The first two months were spent treating women with obstetric fistulas. Fistula is one of the most devastating of all pregnancy-related disabilities. Usually the result of obstructed labor coupled with a lack of skilled medical care, obstetric fistula most often leads to permanent incontinence.
More than 90 per cent of African women affected by obstetric fistula are rejected from their husbands and society due to their childlessness. They become social outcasts, isolated from family, friends, village and religious life. They work alone, eat alone, and are not allowed to cook for anyone else. They sleep in separate huts and often end up on the streets, begging for their survival. Fistula repair and healing can restore women to their families and societies.
Since 2003, Mercy Ships surgeons have performed more than 2,880 procedures to correct obstetric fistula and related issues on 2,490 patients on board hospital ships in Africa.
Moen worked with many of these women who were restored to health.
“They have a possibility of a life and to be respected in their culture,” she said.
Cataract surgeries are common – procedures deemed routine in the developed world to restore people’s vision. Moen saw skinny babies come on board the ship to have cleft palates repaired, and leave chubby and healthy.
There is also a dental surgery associated with Africa Mercy, and staff go on land to see patients.
Working on the ship is giving people in need their ultimate gift.
She said “love the world” is the simple operational model that the organization pursues – give people what they need. They will dock in a country for six to 10 months at a time, with a ship that has all the resources necessary, from a CT scanner to surgeries.
The Africa Mercy is operated by a non-profit organization and staffed by volunteers from around the world. Canadians are the third most common volunteers on the ship, behind Americans and Dutch, but Koreans, Australians and people from around the world volunteer.
“It’s addictive,” said Moen. “You want to quit your job and go.”
That is impossible, because even though they are working volunteers, the Mercy Ship staff have to pay their own expenses – it cost Moen $700 per month to be involved.
She said there opportunities for many trades and professions, as electricians, plumbers and dietitians are all needed on board. Of the 450 people who live on the hospital ship, roughly half are medical personnel.

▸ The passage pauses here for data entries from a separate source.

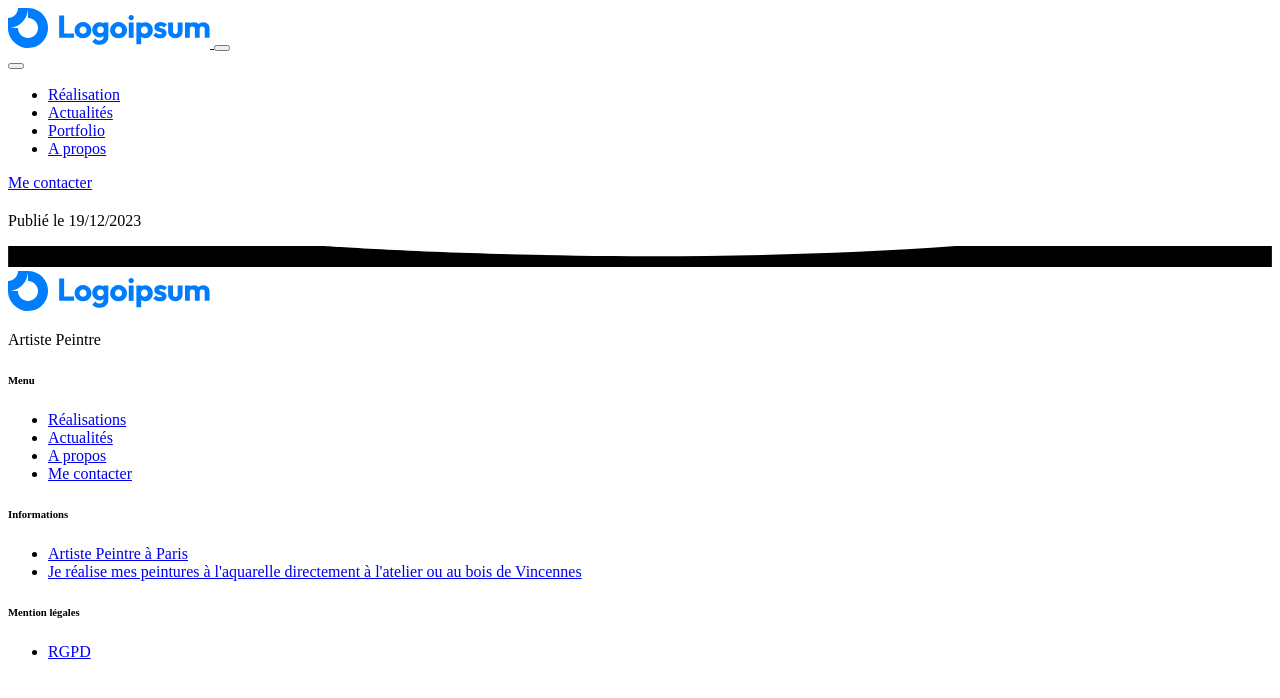
After one commit to yeyo671/projet_cda, a Symfony app: template templates/blogpost/detail.html.twig in a window 1280 px wide. The commit adds this page. Shown: the top 698 px of the page. Run offline with Twig, Linux system fonts and the light colour scheme; the template is opened without the code that fills it, so the values that code supplies are empty; some libraries are stand-ins or nearby versions.

Commit message:
Add blogpost detail page

```diff
--- a/templates/blogpost/actualites.html.twig
+++ b/templates/blogpost/actualites.html.twig
@@ -16,7 +16,7 @@
             <!-- Card -->
             <div class="card card-row shadow-light-lg mb-6 lift lift-lg" data-aos="fade-in">
                <div class="row gx-0">
-                  <a class="col-12 col-md-6 order-md-2 bg-cover card-img-end" style="background-image: url(/img/peinture.png);" href="#!">
+                  <a class="col-12 col-md-6 order-md-2 bg-cover card-img-end" style="background-image: url(/img/peinture.png);" href="{{path('actualites_details', {'slug': blogpost.slug})}}">
                      <!-- Image (placeholder) -->
                      <img src='/img/peinture.png' alt="..." class="img-fluid d-md-none invisible">
                      <!-- Shape -->
@@ -28,7 +28,7 @@
                   </a>
                   <div class="col-12 col-md-6 order-md-1">
                      <!-- Body -->
-                     <a class="card-body" href="#!">
+                     <a class="card-body">
                         <!-- Heading -->
                         <h3>
                            {{blogpost.title}}
@@ -39,7 +39,7 @@
                         </p>
                      </a>
                      <!-- Meta -->
-                     <a class="card-meta" href="#!">
+                     <a class="card-meta">
                         <!-- Divider -->
                         <hr class="card-meta-divider">
                         <!-- Date -->
--- /dev/null
+++ b/templates/blogpost/detail.html.twig
@@ -0,0 +1,35 @@
+{% extends 'base.html.twig' %}
+
+{% block body %}
+    <section class="pt-8 pt-md-11">
+        <div class="container">
+            <div class="row justify-content-center">
+                <div class="col-12 col-md-10 col-lg-9 col-xl-8">
+                    <h1 class="display-4 text-center">
+                        {{blogpost.title}}
+                    </h1>
+                    <div class="row align-items-center py-5 border-top border-bottom">
+                        <div class="col-auto">
+                        </div>
+                        <div class="col ms-n5">
+                            <time class="fs-sm text-muted" datetime="2019-05-20">
+                                Publié le {{blogpost.date|date('d/m/Y')}}
+                            </time>
+                        </div>
+                    </div>
+                </div>
+            </div>
+        </div>
+    </section>
+
+    <section class="pt-6 pt-md-8">
+        <div class="container">
+            <div class="row justify-content-center">
+                <div class="col-12 col-md-10 col-lg-9 col-xl-8">
+                <p class="mb-6">
+                    {{blogpost.content}}
+                </p>
+            </div>
+        </div>
+    </section>
+{% endblock %}
```
Also changed, not shown: src/Controller/BlogpostController.php (+8 -0 lines).
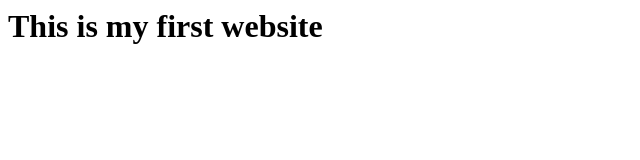
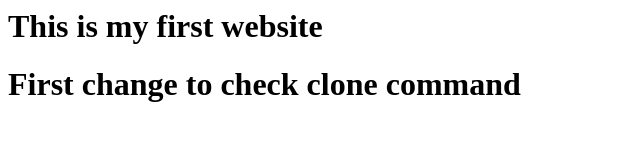
Before and after one commit to AmolShende/gitrepo-15072024, a plain HTML site: page index.html in a window 1280 px wide. Shown: the whole page, without its empty margins (0-640 px from the left). Drawn offline with Linux system fonts and the light colour scheme.

Commit message:
changed index.html for clone command testing

```diff
--- a/index.html
+++ b/index.html
@@ -1,4 +1,5 @@
 <html>
 <title> This is my website </title>
 <h1> This is my first website  </h1>
+<h1> First change to check clone command </h1>
 </html>
```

Moen has been given a one-year leave of absence from working at Peace Arch Hospital in White Rock, so she will return to work there, but the Mercy Ship will be in her thoughts.
“When I can organize it, I’m going to go back.”
The Africa Mercy is scheduled to dock in Point Noise, in the Republic of Congo, for 10 months beginning in August.